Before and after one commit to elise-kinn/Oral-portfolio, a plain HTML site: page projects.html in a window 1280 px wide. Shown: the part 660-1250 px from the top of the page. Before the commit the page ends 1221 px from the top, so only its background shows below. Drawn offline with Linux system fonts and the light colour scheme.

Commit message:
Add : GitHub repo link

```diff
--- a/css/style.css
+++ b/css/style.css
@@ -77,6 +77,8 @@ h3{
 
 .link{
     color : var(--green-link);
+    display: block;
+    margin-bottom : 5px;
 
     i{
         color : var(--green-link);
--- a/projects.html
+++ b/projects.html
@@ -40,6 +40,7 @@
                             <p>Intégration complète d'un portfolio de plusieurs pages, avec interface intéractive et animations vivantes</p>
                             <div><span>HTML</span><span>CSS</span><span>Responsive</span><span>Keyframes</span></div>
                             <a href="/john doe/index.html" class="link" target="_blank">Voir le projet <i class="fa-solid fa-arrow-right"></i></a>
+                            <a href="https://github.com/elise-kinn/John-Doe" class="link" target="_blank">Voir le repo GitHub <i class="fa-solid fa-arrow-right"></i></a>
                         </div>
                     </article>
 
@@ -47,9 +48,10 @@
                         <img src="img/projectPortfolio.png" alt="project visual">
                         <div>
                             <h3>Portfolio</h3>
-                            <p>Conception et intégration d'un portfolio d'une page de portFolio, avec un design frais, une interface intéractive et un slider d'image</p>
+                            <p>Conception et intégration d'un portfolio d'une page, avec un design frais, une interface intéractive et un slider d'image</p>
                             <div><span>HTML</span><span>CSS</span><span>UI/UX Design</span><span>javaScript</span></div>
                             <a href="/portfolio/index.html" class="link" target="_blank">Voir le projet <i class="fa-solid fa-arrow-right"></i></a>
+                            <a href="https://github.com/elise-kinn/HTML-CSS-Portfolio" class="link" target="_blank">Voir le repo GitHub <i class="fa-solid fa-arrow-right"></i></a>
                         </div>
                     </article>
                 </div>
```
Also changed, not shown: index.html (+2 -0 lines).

* * *

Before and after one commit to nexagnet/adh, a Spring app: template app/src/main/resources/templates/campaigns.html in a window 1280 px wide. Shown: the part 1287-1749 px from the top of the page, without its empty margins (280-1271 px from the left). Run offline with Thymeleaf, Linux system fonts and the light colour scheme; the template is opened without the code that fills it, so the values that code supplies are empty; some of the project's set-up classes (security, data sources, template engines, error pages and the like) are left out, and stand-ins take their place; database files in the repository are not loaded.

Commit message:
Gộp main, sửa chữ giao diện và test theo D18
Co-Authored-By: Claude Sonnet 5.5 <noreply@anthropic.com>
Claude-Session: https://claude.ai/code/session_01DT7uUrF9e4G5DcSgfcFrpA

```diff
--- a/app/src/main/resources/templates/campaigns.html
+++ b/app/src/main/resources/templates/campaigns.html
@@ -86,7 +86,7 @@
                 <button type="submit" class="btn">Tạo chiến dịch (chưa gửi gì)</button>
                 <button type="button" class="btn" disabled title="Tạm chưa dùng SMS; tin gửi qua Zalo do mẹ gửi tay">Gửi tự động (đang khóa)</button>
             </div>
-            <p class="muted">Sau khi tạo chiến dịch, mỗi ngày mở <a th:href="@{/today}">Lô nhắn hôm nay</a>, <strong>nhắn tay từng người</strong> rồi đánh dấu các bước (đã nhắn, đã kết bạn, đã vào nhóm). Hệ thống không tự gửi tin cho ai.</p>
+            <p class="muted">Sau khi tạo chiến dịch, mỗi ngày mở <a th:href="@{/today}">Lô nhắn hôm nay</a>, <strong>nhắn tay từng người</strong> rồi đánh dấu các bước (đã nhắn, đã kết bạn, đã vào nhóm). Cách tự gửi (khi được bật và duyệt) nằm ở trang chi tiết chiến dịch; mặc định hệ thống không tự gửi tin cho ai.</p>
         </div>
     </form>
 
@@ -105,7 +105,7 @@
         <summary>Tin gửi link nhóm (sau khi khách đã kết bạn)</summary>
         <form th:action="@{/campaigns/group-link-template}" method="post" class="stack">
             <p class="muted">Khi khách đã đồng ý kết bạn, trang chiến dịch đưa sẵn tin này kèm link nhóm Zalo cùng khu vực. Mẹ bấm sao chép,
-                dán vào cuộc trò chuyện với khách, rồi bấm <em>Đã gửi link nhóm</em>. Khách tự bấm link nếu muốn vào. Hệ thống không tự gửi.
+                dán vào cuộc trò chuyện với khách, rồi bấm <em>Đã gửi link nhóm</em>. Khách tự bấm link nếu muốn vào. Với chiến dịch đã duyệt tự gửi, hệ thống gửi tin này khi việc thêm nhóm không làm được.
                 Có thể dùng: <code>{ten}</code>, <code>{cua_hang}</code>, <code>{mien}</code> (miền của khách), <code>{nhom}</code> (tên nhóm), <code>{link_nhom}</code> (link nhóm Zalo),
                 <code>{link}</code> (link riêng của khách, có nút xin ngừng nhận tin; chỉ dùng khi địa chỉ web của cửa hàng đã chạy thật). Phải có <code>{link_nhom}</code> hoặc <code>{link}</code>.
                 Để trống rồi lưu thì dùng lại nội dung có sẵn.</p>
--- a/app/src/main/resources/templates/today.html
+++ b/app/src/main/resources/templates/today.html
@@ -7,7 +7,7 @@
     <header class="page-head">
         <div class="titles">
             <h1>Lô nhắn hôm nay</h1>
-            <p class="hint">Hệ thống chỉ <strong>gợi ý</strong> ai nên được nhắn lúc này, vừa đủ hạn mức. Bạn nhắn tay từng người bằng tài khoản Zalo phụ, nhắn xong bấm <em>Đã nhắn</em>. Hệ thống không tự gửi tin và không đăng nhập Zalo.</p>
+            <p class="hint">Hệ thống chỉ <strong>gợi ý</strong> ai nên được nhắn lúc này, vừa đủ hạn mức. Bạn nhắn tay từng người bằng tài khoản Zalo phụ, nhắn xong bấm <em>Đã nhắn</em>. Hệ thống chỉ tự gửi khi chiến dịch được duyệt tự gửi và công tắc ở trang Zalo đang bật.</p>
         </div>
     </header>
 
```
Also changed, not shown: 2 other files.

*EXERCISE REQUIREMENTS*. Filter the records above for lines containing the word "interface", and copy those lines.

*WRITTEN SOLUTION*.
                             <p>Intégration complète d'un portfolio de plusieurs pages, avec interface intéractive et animations vivantes</p>
-                            <p>Conception et intégration d'un portfolio d'une page de portFolio, avec un design frais, une interface intéractive et un slider d'image</p>
+                            <p>Conception et intégration d'un portfolio d'une page, avec un design frais, une interface intéractive et un slider d'image</p>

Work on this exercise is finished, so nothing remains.